In the first place, Phillips isn’t “seemingly heard to say” anything. He very clearly says “I’m a Vietnam vet,” and he goes on to say his discharge papers identify him as “in-theatre. I don’t talk much about my Vietnam times.”
“In-theatre” is “Vietnam times” terminology for someone who had boots on the ground in Vietnam.
But worst than these claims might be Phillips’ suggestion in the video that leaving the Standing Rock demonstrations in North Dakota with “all the structures on fire and like that” reminded him of Vietnam.
Phillips is big on suggesting things that happened without actually saying they did happen as with the confrontation with the Covington kids. But how anyone can watch a video of Phillips saying “I’m a Vietnam vet,” factually determine that he is not a Vietnam vet, and then conclude he is doing anything other than lying is mindboggling.
Clearly we now need fact checkers for the fact checkers and then probably checkers for the checkers of the fact checkers and on ad infinitum.
There was a time when reporters and editors thought it their job to try to check facts. That went out of vogue some time ago.
Enter the fact checkers.
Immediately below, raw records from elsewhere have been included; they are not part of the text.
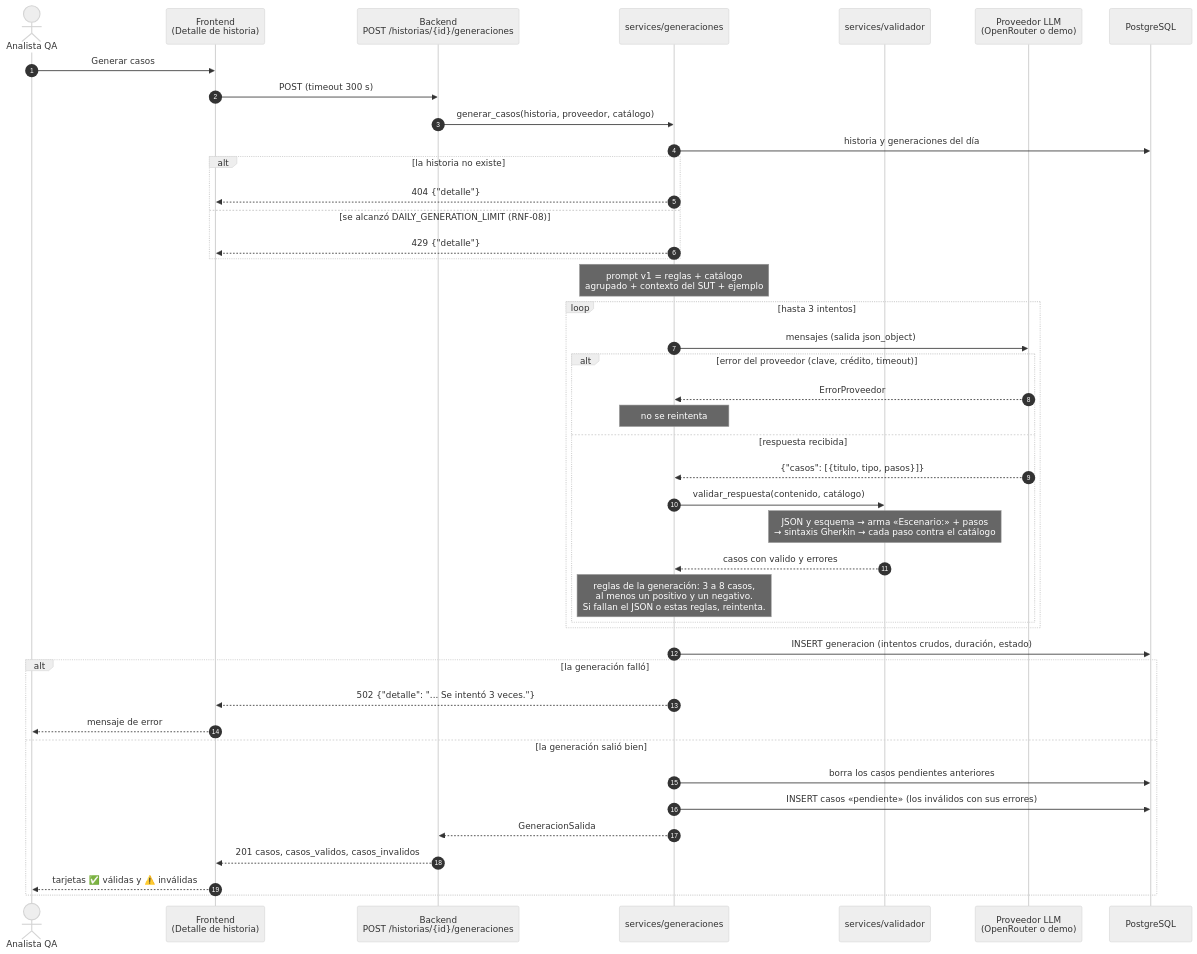
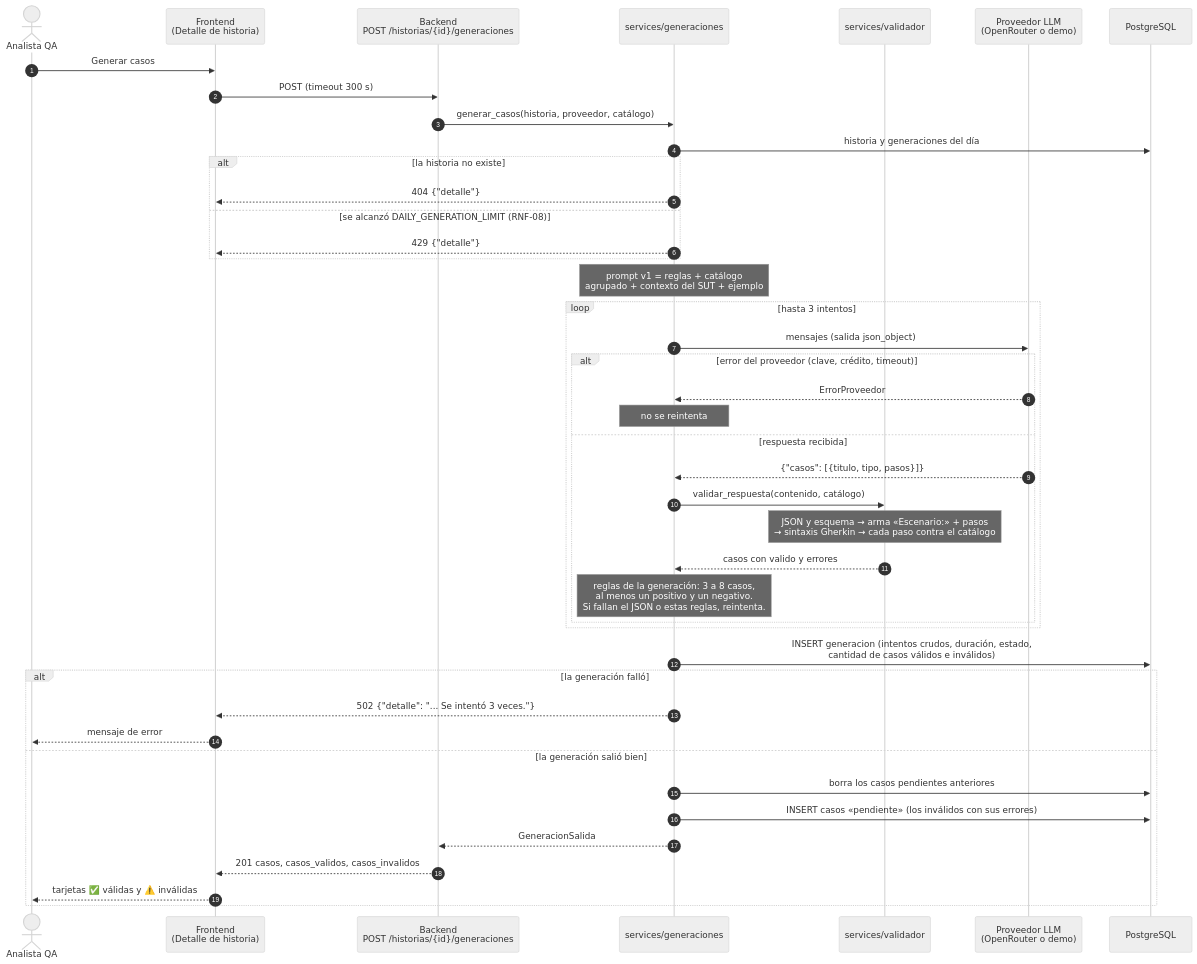
Before and after one commit to odremano/QACopilot: the first of 2 diagrams in docs/uml/secuencia-generacion.md, drawn with Mermaid (neutral theme). The commit also changed other lines of this file and 4 other files, not shown here.

First line of the commit message:
docs: bitácora S6, diagramas y README actualizados

````diff
--- a/docs/uml/secuencia-generacion.md
+++ b/docs/uml/secuencia-generacion.md
@@ -7,48 +7,48 @@
 ```mermaid
 sequenceDiagram
     autonumber
     actor QA as Analista QA
     participant FE as Frontend<br/>(Detalle de historia)
     participant API as Backend<br/>POST /historias/{id}/generaciones
     participant GEN as services/generaciones
     participant VAL as services/validador
     participant LLM as Proveedor LLM<br/>(OpenRouter o demo)
     participant DB as PostgreSQL
 
     QA->>FE: Generar casos
     FE->>API: POST (timeout 300 s)
     API->>GEN: generar_casos(historia, proveedor, catálogo)
     GEN->>DB: historia y generaciones del día
     alt la historia no existe
         GEN-->>FE: 404 {"detalle"}
     else se alcanzó DAILY_GENERATION_LIMIT (RNF-08)
         GEN-->>FE: 429 {"detalle"}
     end
     Note over GEN: prompt v1 = reglas + catálogo<br/>agrupado + contexto del SUT + ejemplo
 
     loop hasta 3 intentos
         GEN->>LLM: mensajes (salida json_object)
         alt error del proveedor (clave, crédito, timeout)
             LLM-->>GEN: ErrorProveedor
             Note over GEN: no se reintenta
         else respuesta recibida
             LLM-->>GEN: {"casos": [{titulo, tipo, pasos}]}
             GEN->>VAL: validar_respuesta(contenido, catálogo)
             Note over VAL: JSON y esquema → arma «Escenario:» + pasos<br/>→ sintaxis Gherkin → cada paso contra el catálogo
             VAL-->>GEN: casos con valido y errores
             Note over GEN: reglas de la generación: 3 a 8 casos,<br/>al menos un positivo y un negativo.<br/>Si fallan el JSON o estas reglas, reintenta.
         end
     end
 
-    GEN->>DB: INSERT generacion (intentos crudos, duración, estado)
+    GEN->>DB: INSERT generacion (intentos crudos, duración, estado,<br/>cantidad de casos válidos e inválidos)
     alt la generación falló
         GEN-->>FE: 502 {"detalle": "... Se intentó 3 veces."}
         FE-->>QA: mensaje de error
     else la generación salió bien
         GEN->>DB: borra los casos pendientes anteriores
         GEN->>DB: INSERT casos «pendiente» (los inválidos con sus errores)
         GEN-->>API: GeneracionSalida
         API-->>FE: 201 casos, casos_validos, casos_invalidos
         FE-->>QA: tarjetas ✅ válidas y ⚠️ inválidas
     end
 ```
````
Only they now, too, appear to have gone out of vogue.
At what point here do Americans come to the conclusion they shouldn’t trust any news and that they must become defacto reporters themselves, ferreting out a wide variety of reports on anything in the news and from that trying to put together a true picture.
Unfortunately, that’s a time-consuming practice.
At least Alaskans can consider themselves lucky that when the media gets hoaxed here it tends to be minor and stupid stuff: a bear hibernating in an ice cave where bears don’t hibernate because ice caves are wet, noisy and regularly cave in; a moose calf being born in a Lowe’s parking lot in Anchorage sans placenta (hint to inexperienced reporters, moose calves emerge from the womb wet); a deaf boy’s service dog dying in his arms by being struck by a reckless driver even though it didn’t die in his arms and the driver wasn’t reckless.
One could go on here, but what’s the point? The problems with American journalism today are bigger than simply political bias. Healthy skepticism, intellectual curiosity and simple logic all seem to be on life support if they aren’t already dead.